● Instructions to follow:
Write out each record exactly as it stands. No pictures belong in the copy.

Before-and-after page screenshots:
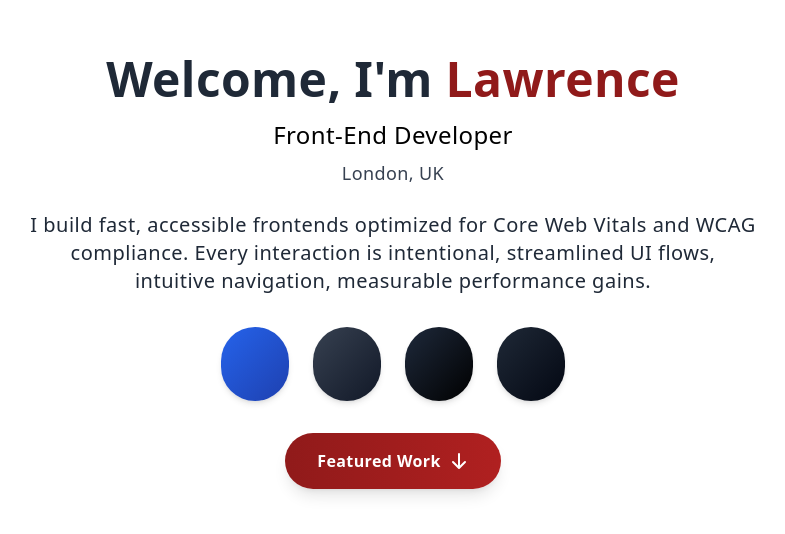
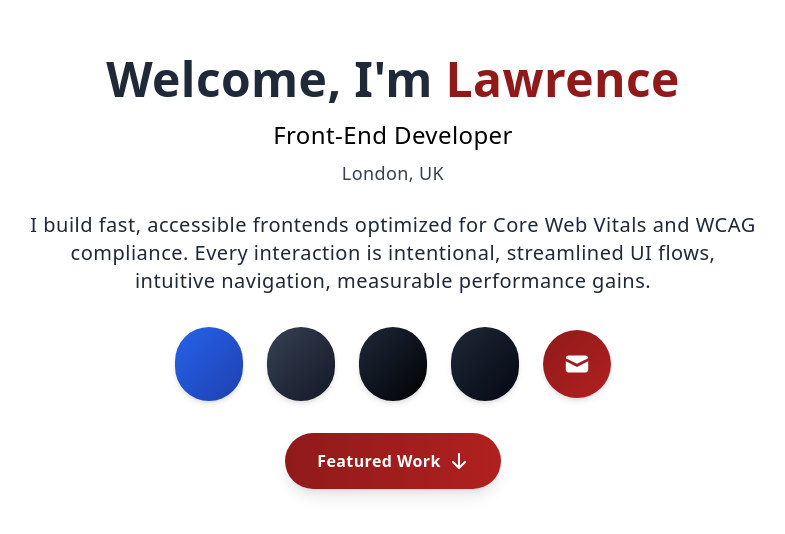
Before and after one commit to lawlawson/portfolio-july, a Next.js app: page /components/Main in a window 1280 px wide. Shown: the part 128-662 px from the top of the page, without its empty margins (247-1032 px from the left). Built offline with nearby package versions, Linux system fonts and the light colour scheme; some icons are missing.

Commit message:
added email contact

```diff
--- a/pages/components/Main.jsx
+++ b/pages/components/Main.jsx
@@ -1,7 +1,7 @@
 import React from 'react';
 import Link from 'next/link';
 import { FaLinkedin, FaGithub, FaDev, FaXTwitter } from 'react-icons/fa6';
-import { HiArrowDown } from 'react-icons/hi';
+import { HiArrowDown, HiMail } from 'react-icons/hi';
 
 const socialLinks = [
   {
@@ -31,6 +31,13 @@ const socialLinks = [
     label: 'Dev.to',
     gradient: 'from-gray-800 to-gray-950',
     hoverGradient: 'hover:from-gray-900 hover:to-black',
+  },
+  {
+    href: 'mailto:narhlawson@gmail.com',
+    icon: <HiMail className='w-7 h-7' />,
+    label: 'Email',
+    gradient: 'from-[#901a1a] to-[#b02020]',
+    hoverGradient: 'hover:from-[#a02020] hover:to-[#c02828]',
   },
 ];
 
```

● Solution below:
Before and after one commit to lawlawson/portfolio-july, a Next.js app: page /components/Main in a window 1280 px wide. Shown: the part 128-662 px from the top of the page, without its empty margins (247-1032 px from the left). Built offline with nearby package versions, Linux system fonts and the light colour scheme; some icons are missing.

Commit message:
added email contact

```diff
--- a/pages/components/Main.jsx
+++ b/pages/components/Main.jsx
@@ -1,7 +1,7 @@
 import React from 'react';
 import Link from 'next/link';
 import { FaLinkedin, FaGithub, FaDev, FaXTwitter } from 'react-icons/fa6';
-import { HiArrowDown } from 'react-icons/hi';
+import { HiArrowDown, HiMail } from 'react-icons/hi';
 
 const socialLinks = [
   {
@@ -31,6 +31,13 @@ const socialLinks = [
     label: 'Dev.to',
     gradient: 'from-gray-800 to-gray-950',
     hoverGradient: 'hover:from-gray-900 hover:to-black',
+  },
+  {
+    href: 'mailto:narhlawson@gmail.com',
+    icon: <HiMail className='w-7 h-7' />,
+    label: 'Email',
+    gradient: 'from-[#901a1a] to-[#b02020]',
+    hoverGradient: 'hover:from-[#a02020] hover:to-[#c02828]',
   },
 ];
 
```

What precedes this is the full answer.